U of T has published the findings of a 15-month, tri-campus review of the university’s dealing with sexual violence on campus.

Released on Tuesday, the report lists five recommendations to be considered by the university, which includes the establishment of an institutional policy against sexual violence, the establishment of a centre for victims of sexual violence, and further education and training for students, faculty, and staff, among other recommendations made by U of T’s Provostial Committee on Prevention and Response to Sexual Violence.

Among recommendations to provide further education on sexual violence, specific recommendations include educating staff, faculty, and students on the topic of consent.

Also included in the report are a set of four principles to guide U of T’s treatment of sexual violence.

Among the principles, the report sets out “to create an environment where staff, students, and faculty are safe to learn, work, and live” and that U of T “recognizes that language must be sensitive to the experiences of the individual who has experienced sexual violence”.

Principles also include the establishment of practices and guidelines to ensure “procedural fairness” for both the accused and the accuser.

Also included in the report were the results of consultations with 298 U of T students and staff.

Results reported 39 percent of students would choose to report an incident of sexual assault to Campus Police, while 29 percent would report an incident to the police.

“The recommendations of the committee seek to impact both immediate and longterm efforts to prevent and respond to sexual violence for the University of Toronto community,” wrote committee co-chairs Angela Hildyard, U of T’s VP human resources and equity, and Sandy Welsh, U of T’s vice-provost, students.

The committee, originally formed in November 2014 by U of T president Meric Gertler and VP and vice-provost Cheryl Regehr, is made up of university administration, students, and staff, including UTSU president Ben Coleman and recent UTM alumna Absiola Olaniyi.

  • Saxum

    If there is going to be a discussion about the ever-burning questions revolving around ‘She said, he said …’ then a reading of the proceedings of the (sexual assault) trial of former CBC host, Jian Ghomeshi, would be an object lesson. Here is an excerpt from a column by Christie Blatchford of the National Post (2016.02.11)

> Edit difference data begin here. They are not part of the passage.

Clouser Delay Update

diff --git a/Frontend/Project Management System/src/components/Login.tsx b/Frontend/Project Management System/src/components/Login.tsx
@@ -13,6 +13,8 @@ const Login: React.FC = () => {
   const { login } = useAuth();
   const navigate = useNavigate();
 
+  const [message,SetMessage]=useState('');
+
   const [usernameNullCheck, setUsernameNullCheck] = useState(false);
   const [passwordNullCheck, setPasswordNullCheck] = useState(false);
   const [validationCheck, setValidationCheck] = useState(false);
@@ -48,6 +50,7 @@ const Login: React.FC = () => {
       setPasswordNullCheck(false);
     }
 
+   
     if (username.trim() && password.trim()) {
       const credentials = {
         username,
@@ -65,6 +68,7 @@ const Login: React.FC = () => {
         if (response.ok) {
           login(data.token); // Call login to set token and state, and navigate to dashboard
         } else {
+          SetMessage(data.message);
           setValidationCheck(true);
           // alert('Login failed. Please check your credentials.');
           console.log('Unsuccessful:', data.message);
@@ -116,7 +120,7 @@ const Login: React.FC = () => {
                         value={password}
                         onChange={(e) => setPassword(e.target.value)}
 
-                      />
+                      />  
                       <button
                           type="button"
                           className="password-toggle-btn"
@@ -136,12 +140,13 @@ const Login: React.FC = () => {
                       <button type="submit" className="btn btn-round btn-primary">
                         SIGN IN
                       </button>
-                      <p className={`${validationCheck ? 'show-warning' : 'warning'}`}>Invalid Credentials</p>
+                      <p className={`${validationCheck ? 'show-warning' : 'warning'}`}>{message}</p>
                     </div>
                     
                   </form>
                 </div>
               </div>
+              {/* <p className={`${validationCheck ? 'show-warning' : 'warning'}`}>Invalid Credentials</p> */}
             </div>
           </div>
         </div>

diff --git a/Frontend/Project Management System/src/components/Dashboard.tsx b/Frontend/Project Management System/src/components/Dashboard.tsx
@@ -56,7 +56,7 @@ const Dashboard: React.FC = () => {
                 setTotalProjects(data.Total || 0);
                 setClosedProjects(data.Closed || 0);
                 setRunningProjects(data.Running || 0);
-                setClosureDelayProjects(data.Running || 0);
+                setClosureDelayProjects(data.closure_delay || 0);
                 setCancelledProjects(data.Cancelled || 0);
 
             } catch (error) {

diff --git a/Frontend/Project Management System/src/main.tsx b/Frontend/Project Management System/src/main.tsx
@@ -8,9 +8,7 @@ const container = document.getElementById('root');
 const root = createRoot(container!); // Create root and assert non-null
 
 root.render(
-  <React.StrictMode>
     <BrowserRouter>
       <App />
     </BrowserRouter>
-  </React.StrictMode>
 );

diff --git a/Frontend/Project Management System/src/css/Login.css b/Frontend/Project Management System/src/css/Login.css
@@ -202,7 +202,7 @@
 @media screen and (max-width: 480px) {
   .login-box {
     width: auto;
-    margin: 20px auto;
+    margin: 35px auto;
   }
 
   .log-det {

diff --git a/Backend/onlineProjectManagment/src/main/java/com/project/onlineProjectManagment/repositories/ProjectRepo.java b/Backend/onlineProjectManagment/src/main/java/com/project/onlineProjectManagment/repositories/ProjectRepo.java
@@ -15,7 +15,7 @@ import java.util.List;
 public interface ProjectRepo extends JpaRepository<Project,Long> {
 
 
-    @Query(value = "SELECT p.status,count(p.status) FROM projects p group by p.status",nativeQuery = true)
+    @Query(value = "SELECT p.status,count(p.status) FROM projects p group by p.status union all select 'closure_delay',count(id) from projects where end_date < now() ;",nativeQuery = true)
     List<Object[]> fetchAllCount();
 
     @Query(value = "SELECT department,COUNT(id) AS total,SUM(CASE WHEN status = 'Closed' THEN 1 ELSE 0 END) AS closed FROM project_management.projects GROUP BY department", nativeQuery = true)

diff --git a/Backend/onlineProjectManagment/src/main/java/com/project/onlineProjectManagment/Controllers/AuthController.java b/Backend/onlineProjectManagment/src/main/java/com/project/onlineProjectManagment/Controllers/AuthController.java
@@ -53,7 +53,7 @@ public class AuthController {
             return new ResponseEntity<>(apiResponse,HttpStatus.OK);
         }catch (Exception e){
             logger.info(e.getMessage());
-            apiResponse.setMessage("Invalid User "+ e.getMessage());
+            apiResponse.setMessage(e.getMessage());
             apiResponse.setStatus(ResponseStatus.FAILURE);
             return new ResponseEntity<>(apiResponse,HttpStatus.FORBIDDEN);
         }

    “TORONTO — Whatever else, the courtroom at Old City Hall, where the sex assault trial of Jian Ghomeshi ended Thursday, was generally a lousy place to be for a woman.

    Everywhere you looked, there were women being caught in lies or omissions on the witness stand and then resorting to justifications for their evasive conduct taken straight from the therapist’s couch or latest self-help book; women being escorted in and out of the courtroom by protectors from the victim-witness office; women being soothed, IRL and online by their supporters, who took to labelling certain blogposts or tweets with “trigger warnings,” lest, God forbid, victims of sexual assault should accidentally wander onto a dangerous opinion or factual situation and be re-traumatized.”